··· TASK MATERIAL
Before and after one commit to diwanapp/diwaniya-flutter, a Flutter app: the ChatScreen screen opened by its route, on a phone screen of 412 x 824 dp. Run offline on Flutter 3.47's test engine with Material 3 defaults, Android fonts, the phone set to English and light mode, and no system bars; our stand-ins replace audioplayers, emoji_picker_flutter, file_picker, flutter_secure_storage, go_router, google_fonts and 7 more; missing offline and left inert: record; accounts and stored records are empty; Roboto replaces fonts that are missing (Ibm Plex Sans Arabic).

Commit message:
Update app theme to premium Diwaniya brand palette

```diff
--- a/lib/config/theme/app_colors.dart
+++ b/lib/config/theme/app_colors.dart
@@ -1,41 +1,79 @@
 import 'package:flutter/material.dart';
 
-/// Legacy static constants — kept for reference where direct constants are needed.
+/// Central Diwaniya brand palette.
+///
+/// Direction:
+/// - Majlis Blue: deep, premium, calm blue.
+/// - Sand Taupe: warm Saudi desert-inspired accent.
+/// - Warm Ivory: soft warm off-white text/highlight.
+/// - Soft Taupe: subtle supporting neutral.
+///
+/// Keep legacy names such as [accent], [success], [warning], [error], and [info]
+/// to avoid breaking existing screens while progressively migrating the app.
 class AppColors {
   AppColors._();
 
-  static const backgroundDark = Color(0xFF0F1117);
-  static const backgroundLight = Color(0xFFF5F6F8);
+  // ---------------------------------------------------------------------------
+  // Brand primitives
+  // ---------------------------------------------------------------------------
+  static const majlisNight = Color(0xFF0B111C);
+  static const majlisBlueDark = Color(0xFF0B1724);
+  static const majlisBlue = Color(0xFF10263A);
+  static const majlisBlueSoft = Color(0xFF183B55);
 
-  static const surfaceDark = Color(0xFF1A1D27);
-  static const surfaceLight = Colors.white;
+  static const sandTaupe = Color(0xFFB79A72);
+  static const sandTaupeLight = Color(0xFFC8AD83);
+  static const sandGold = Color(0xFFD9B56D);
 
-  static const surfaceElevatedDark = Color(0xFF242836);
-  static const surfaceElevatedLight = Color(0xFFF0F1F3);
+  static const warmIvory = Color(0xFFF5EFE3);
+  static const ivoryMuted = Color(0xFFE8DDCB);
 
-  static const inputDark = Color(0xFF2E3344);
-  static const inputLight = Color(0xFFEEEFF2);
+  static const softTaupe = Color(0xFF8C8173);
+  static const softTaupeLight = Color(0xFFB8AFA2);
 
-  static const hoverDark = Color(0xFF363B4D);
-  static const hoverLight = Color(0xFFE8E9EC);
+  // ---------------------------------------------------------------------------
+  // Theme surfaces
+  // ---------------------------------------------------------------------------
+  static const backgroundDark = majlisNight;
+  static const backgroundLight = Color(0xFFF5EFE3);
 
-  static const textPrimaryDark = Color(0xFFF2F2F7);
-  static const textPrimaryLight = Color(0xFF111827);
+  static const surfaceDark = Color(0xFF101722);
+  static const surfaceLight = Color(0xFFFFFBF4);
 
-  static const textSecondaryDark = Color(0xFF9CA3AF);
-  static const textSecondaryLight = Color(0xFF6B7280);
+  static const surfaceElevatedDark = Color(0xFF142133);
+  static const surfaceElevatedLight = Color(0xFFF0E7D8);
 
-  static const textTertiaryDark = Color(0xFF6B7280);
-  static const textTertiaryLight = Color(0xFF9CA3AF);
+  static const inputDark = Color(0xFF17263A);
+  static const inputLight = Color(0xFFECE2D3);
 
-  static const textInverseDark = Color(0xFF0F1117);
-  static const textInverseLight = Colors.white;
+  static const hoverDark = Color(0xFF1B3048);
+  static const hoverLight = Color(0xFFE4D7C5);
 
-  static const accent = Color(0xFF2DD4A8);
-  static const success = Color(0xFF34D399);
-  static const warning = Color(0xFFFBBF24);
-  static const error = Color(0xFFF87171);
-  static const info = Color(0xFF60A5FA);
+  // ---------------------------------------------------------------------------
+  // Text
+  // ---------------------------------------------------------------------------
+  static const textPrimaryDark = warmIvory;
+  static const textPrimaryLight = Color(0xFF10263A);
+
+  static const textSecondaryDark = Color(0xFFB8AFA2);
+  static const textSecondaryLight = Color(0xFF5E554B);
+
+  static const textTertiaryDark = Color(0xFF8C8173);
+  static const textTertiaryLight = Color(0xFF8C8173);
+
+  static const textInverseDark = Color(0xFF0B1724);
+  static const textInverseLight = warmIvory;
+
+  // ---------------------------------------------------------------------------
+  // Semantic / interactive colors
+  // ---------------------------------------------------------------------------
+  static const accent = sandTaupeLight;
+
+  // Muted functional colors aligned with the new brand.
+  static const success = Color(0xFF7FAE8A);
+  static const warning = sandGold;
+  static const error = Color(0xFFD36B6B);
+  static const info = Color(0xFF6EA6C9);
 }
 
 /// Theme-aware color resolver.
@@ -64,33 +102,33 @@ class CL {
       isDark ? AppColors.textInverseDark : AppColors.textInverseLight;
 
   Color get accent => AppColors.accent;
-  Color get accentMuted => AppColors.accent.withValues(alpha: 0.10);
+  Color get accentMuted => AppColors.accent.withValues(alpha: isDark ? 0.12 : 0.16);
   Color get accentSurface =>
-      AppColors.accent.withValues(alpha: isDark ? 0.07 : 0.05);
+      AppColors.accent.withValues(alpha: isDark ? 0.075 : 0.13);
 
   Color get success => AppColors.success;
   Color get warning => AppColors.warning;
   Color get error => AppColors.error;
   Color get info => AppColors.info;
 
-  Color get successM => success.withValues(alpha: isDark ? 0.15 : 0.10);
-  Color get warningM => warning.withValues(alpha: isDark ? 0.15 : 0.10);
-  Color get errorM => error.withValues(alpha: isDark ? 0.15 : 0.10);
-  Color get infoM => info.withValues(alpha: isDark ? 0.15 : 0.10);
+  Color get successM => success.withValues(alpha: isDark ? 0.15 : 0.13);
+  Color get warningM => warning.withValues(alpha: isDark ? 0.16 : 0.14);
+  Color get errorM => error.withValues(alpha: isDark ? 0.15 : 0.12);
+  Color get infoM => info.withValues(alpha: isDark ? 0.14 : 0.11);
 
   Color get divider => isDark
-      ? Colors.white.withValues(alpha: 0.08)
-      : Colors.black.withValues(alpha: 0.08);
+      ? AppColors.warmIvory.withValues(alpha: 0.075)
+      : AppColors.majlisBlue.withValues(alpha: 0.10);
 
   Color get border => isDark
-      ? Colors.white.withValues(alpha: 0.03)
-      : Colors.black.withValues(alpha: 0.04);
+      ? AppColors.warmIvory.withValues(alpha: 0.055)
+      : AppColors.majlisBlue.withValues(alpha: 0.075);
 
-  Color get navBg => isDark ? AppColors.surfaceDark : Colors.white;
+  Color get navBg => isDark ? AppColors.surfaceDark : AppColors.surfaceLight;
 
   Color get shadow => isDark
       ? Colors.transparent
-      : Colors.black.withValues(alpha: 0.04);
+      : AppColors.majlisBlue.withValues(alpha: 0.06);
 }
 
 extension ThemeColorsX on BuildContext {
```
······
# [WHAT NEEDS TO BE DONE]
Write every line of the entries again, word for word.

# [EXERCISE SOLUTION]
Before and after one commit to diwanapp/diwaniya-flutter, a Flutter app: the ChatScreen screen opened by its route, on a phone screen of 412 x 824 dp. Run offline on Flutter 3.47's test engine with Material 3 defaults, Android fonts, the phone set to English and light mode, and no system bars; our stand-ins replace audioplayers, emoji_picker_flutter, file_picker, flutter_secure_storage, go_router, google_fonts and 7 more; missing offline and left inert: record; accounts and stored records are empty; Roboto replaces fonts that are missing (Ibm Plex Sans Arabic).

Commit message:
Update app theme to premium Diwaniya brand palette

```diff
--- a/lib/config/theme/app_colors.dart
+++ b/lib/config/theme/app_colors.dart
@@ -1,41 +1,79 @@
 import 'package:flutter/material.dart';
 
-/// Legacy static constants — kept for reference where direct constants are needed.
+/// Central Diwaniya brand palette.
+///
+/// Direction:
+/// - Majlis Blue: deep, premium, calm blue.
+/// - Sand Taupe: warm Saudi desert-inspired accent.
+/// - Warm Ivory: soft warm off-white text/highlight.
+/// - Soft Taupe: subtle supporting neutral.
+///
+/// Keep legacy names such as [accent], [success], [warning], [error], and [info]
+/// to avoid breaking existing screens while progressively migrating the app.
 class AppColors {
   AppColors._();
 
-  static const backgroundDark = Color(0xFF0F1117);
-  static const backgroundLight = Color(0xFFF5F6F8);
+  // ---------------------------------------------------------------------------
+  // Brand primitives
+  // ---------------------------------------------------------------------------
+  static const majlisNight = Color(0xFF0B111C);
+  static const majlisBlueDark = Color(0xFF0B1724);
+  static const majlisBlue = Color(0xFF10263A);
+  static const majlisBlueSoft = Color(0xFF183B55);
 
-  static const surfaceDark = Color(0xFF1A1D27);
-  static const surfaceLight = Colors.white;
+  static const sandTaupe = Color(0xFFB79A72);
+  static const sandTaupeLight = Color(0xFFC8AD83);
+  static const sandGold = Color(0xFFD9B56D);
 
-  static const surfaceElevatedDark = Color(0xFF242836);
-  static const surfaceElevatedLight = Color(0xFFF0F1F3);
+  static const warmIvory = Color(0xFFF5EFE3);
+  static const ivoryMuted = Color(0xFFE8DDCB);
 
-  static const inputDark = Color(0xFF2E3344);
-  static const inputLight = Color(0xFFEEEFF2);
+  static const softTaupe = Color(0xFF8C8173);
+  static const softTaupeLight = Color(0xFFB8AFA2);
 
-  static const hoverDark = Color(0xFF363B4D);
-  static const hoverLight = Color(0xFFE8E9EC);
+  // ---------------------------------------------------------------------------
+  // Theme surfaces
+  // ---------------------------------------------------------------------------
+  static const backgroundDark = majlisNight;
+  static const backgroundLight = Color(0xFFF5EFE3);
 
-  static const textPrimaryDark = Color(0xFFF2F2F7);
-  static const textPrimaryLight = Color(0xFF111827);
+  static const surfaceDark = Color(0xFF101722);
+  static const surfaceLight = Color(0xFFFFFBF4);
 
-  static const textSecondaryDark = Color(0xFF9CA3AF);
-  static const textSecondaryLight = Color(0xFF6B7280);
+  static const surfaceElevatedDark = Color(0xFF142133);
+  static const surfaceElevatedLight = Color(0xFFF0E7D8);
 
-  static const textTertiaryDark = Color(0xFF6B7280);
-  static const textTertiaryLight = Color(0xFF9CA3AF);
+  static const inputDark = Color(0xFF17263A);
+  static const inputLight = Color(0xFFECE2D3);
 
-  static const textInverseDark = Color(0xFF0F1117);
-  static const textInverseLight = Colors.white;
+  static const hoverDark = Color(0xFF1B3048);
+  static const hoverLight = Color(0xFFE4D7C5);
 
-  static const accent = Color(0xFF2DD4A8);
-  static const success = Color(0xFF34D399);
-  static const warning = Color(0xFFFBBF24);
-  static const error = Color(0xFFF87171);
-  static const info = Color(0xFF60A5FA);
+  // ---------------------------------------------------------------------------
+  // Text
+  // ---------------------------------------------------------------------------
+  static const textPrimaryDark = warmIvory;
+  static const textPrimaryLight = Color(0xFF10263A);
+
+  static const textSecondaryDark = Color(0xFFB8AFA2);
+  static const textSecondaryLight = Color(0xFF5E554B);
+
+  static const textTertiaryDark = Color(0xFF8C8173);
+  static const textTertiaryLight = Color(0xFF8C8173);
+
+  static const textInverseDark = Color(0xFF0B1724);
+  static const textInverseLight = warmIvory;
+
+  // ---------------------------------------------------------------------------
+  // Semantic / interactive colors
+  // ---------------------------------------------------------------------------
+  static const accent = sandTaupeLight;
+
+  // Muted functional colors aligned with the new brand.
+  static const success = Color(0xFF7FAE8A);
+  static const warning = sandGold;
+  static const error = Color(0xFFD36B6B);
+  static const info = Color(0xFF6EA6C9);
 }
 
 /// Theme-aware color resolver.
@@ -64,33 +102,33 @@ class CL {
       isDark ? AppColors.textInverseDark : AppColors.textInverseLight;
 
   Color get accent => AppColors.accent;
-  Color get accentMuted => AppColors.accent.withValues(alpha: 0.10);
+  Color get accentMuted => AppColors.accent.withValues(alpha: isDark ? 0.12 : 0.16);
   Color get accentSurface =>
-      AppColors.accent.withValues(alpha: isDark ? 0.07 : 0.05);
+      AppColors.accent.withValues(alpha: isDark ? 0.075 : 0.13);
 
   Color get success => AppColors.success;
   Color get warning => AppColors.warning;
   Color get error => AppColors.error;
   Color get info => AppColors.info;
 
-  Color get successM => success.withValues(alpha: isDark ? 0.15 : 0.10);
-  Color get warningM => warning.withValues(alpha: isDark ? 0.15 : 0.10);
-  Color get errorM => error.withValues(alpha: isDark ? 0.15 : 0.10);
-  Color get infoM => info.withValues(alpha: isDark ? 0.15 : 0.10);
+  Color get successM => success.withValues(alpha: isDark ? 0.15 : 0.13);
+  Color get warningM => warning.withValues(alpha: isDark ? 0.16 : 0.14);
+  Color get errorM => error.withValues(alpha: isDark ? 0.15 : 0.12);
+  Color get infoM => info.withValues(alpha: isDark ? 0.14 : 0.11);
 
   Color get divider => isDark
-      ? Colors.white.withValues(alpha: 0.08)
-      : Colors.black.withValues(alpha: 0.08);
+      ? AppColors.warmIvory.withValues(alpha: 0.075)
+      : AppColors.majlisBlue.withValues(alpha: 0.10);
 
   Color get border => isDark
-      ? Colors.white.withValues(alpha: 0.03)
-      : Colors.black.withValues(alpha: 0.04);
+      ? AppColors.warmIvory.withValues(alpha: 0.055)
+      : AppColors.majlisBlue.withValues(alpha: 0.075);
 
-  Color get navBg => isDark ? AppColors.surfaceDark : Colors.white;
+  Color get navBg => isDark ? AppColors.surfaceDark : AppColors.surfaceLight;
 
   Color get shadow => isDark
       ? Colors.transparent
-      : Colors.black.withValues(alpha: 0.04);
+      : AppColors.majlisBlue.withValues(alpha: 0.06);
 }
 
 extension ThemeColorsX on BuildContext {
```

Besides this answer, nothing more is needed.